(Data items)

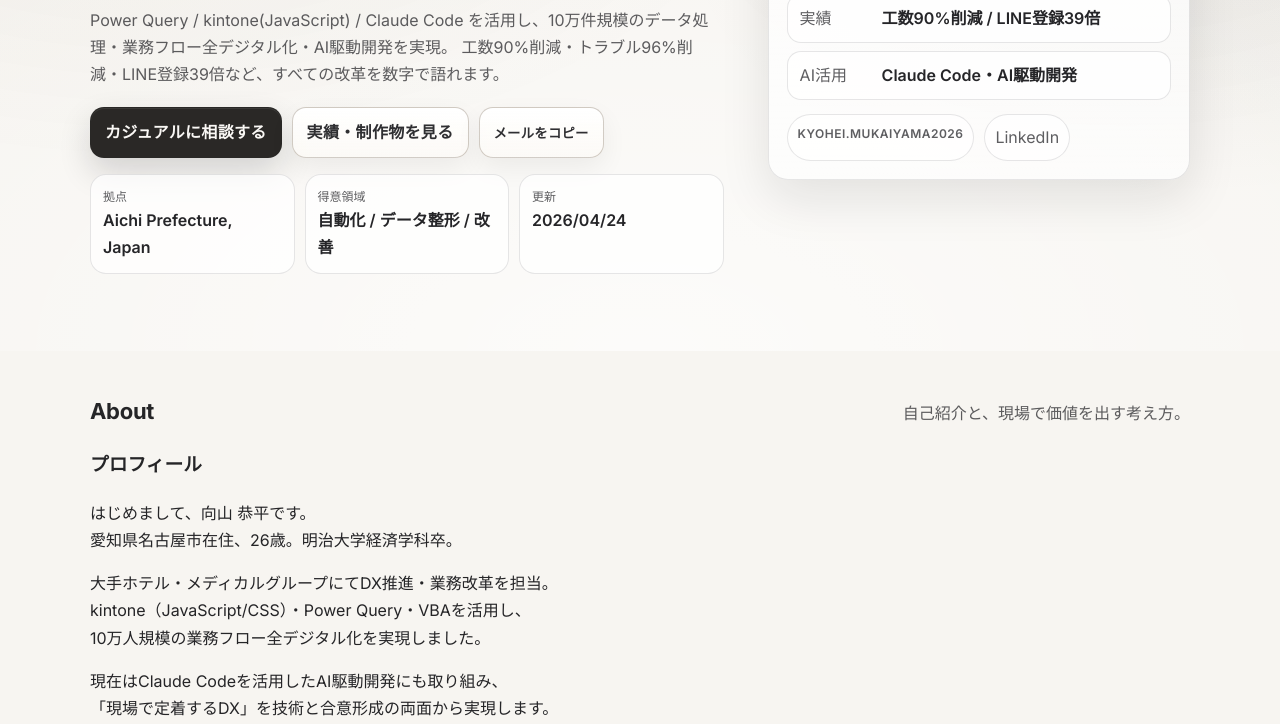
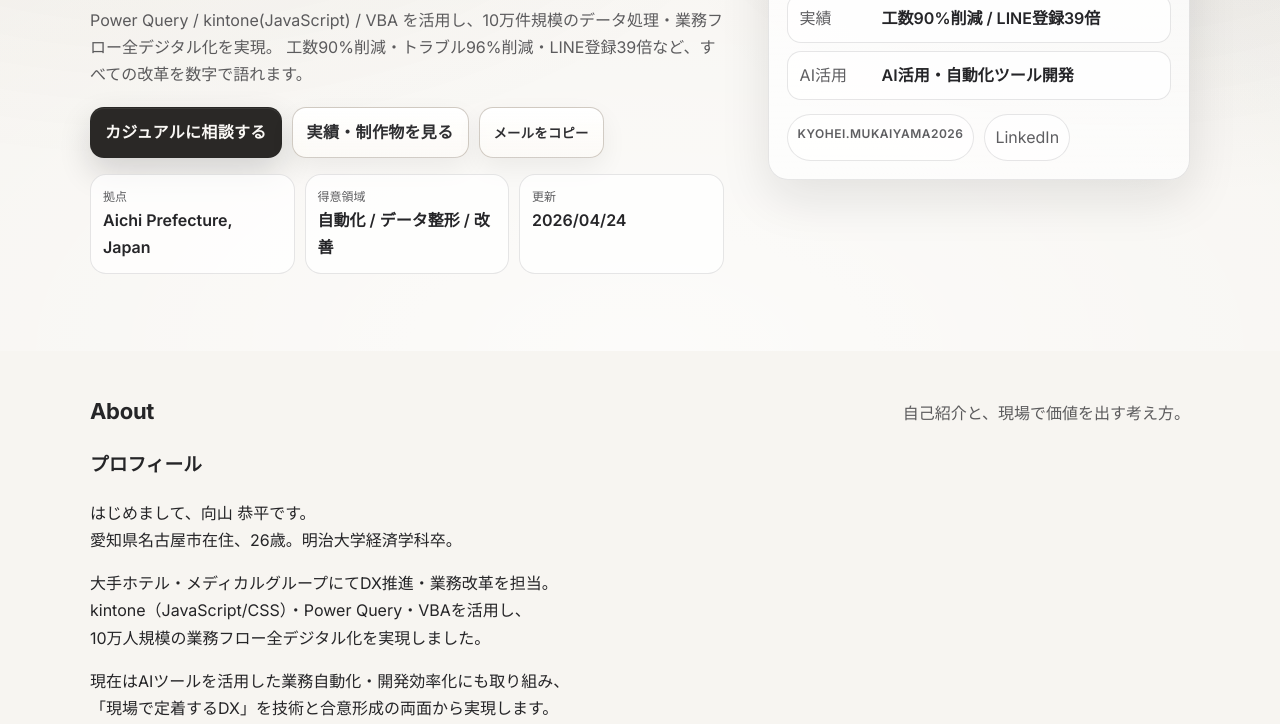
Before and after one commit to kyoheimukaiyamawork-eng/kyohei-mukaiyama2026, a plain HTML site: page docs/index.html in a window 1280 px wide. Shown: the part 396-1120 px from the top of the page. Drawn offline with Linux system fonts and the light colour scheme.

Commit message:
portfolio: Claude Code の記載を全削除

```diff
--- a/docs/index.html
+++ b/docs/index.html
@@ -74,7 +74,7 @@
               <span class="accent">向山 恭平</span>の自己紹介ポートフォリオです。
             </h1>
             <p class="hero-lead">
-              Power Query / kintone(JavaScript) / Claude Code を活用し、10万件規模のデータ処理・業務フロー全デジタル化・AI駆動開発を実現。
+              Power Query / kintone(JavaScript) / VBA を活用し、10万件規模のデータ処理・業務フロー全デジタル化を実現。
               工数90%削減・トラブル96%削減・LINE登録39倍など、すべての改革を数字で語れます。
             </p>
 
@@ -119,7 +119,7 @@
               </div>
               <div>
                 <dt>AI活用</dt>
-                <dd>Claude Code・AI駆動開発</dd>
+                <dd>AI活用・自動化ツール開発</dd>
               </div>
             </dl>
 
@@ -157,7 +157,7 @@
                 10万人規模の業務フロー全デジタル化を実現しました。
               </p>
               <p class=”prose-profile”>
-                現在はClaude Codeを活用したAI駆動開発にも取り組み、<br />
+                現在はAIツールを活用した業務自動化・開発効率化にも取り組み、<br />
                 「現場で定着するDX」を技術と合意形成の両面から実現します。
               </p>
             </div>
```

PROBLEM DESCRIPTION:
From the first line to the last, set down the data exactly, without the pictures.

OUTPUT FOR THIS EXERCISE:
Before and after one commit to kyoheimukaiyamawork-eng/kyohei-mukaiyama2026, a plain HTML site: page docs/index.html in a window 1280 px wide. Shown: the part 396-1120 px from the top of the page. Drawn offline with Linux system fonts and the light colour scheme.

Commit message:
portfolio: Claude Code の記載を全削除

```diff
--- a/docs/index.html
+++ b/docs/index.html
@@ -74,7 +74,7 @@
               <span class="accent">向山 恭平</span>の自己紹介ポートフォリオです。
             </h1>
             <p class="hero-lead">
-              Power Query / kintone(JavaScript) / Claude Code を活用し、10万件規模のデータ処理・業務フロー全デジタル化・AI駆動開発を実現。
+              Power Query / kintone(JavaScript) / VBA を活用し、10万件規模のデータ処理・業務フロー全デジタル化を実現。
               工数90%削減・トラブル96%削減・LINE登録39倍など、すべての改革を数字で語れます。
             </p>
 
@@ -119,7 +119,7 @@
               </div>
               <div>
                 <dt>AI活用</dt>
-                <dd>Claude Code・AI駆動開発</dd>
+                <dd>AI活用・自動化ツール開発</dd>
               </div>
             </dl>
 
@@ -157,7 +157,7 @@
                 10万人規模の業務フロー全デジタル化を実現しました。
               </p>
               <p class=”prose-profile”>
-                現在はClaude Codeを活用したAI駆動開発にも取り組み、<br />
+                現在はAIツールを活用した業務自動化・開発効率化にも取り組み、<br />
                 「現場で定着するDX」を技術と合意形成の両面から実現します。
               </p>
             </div>
```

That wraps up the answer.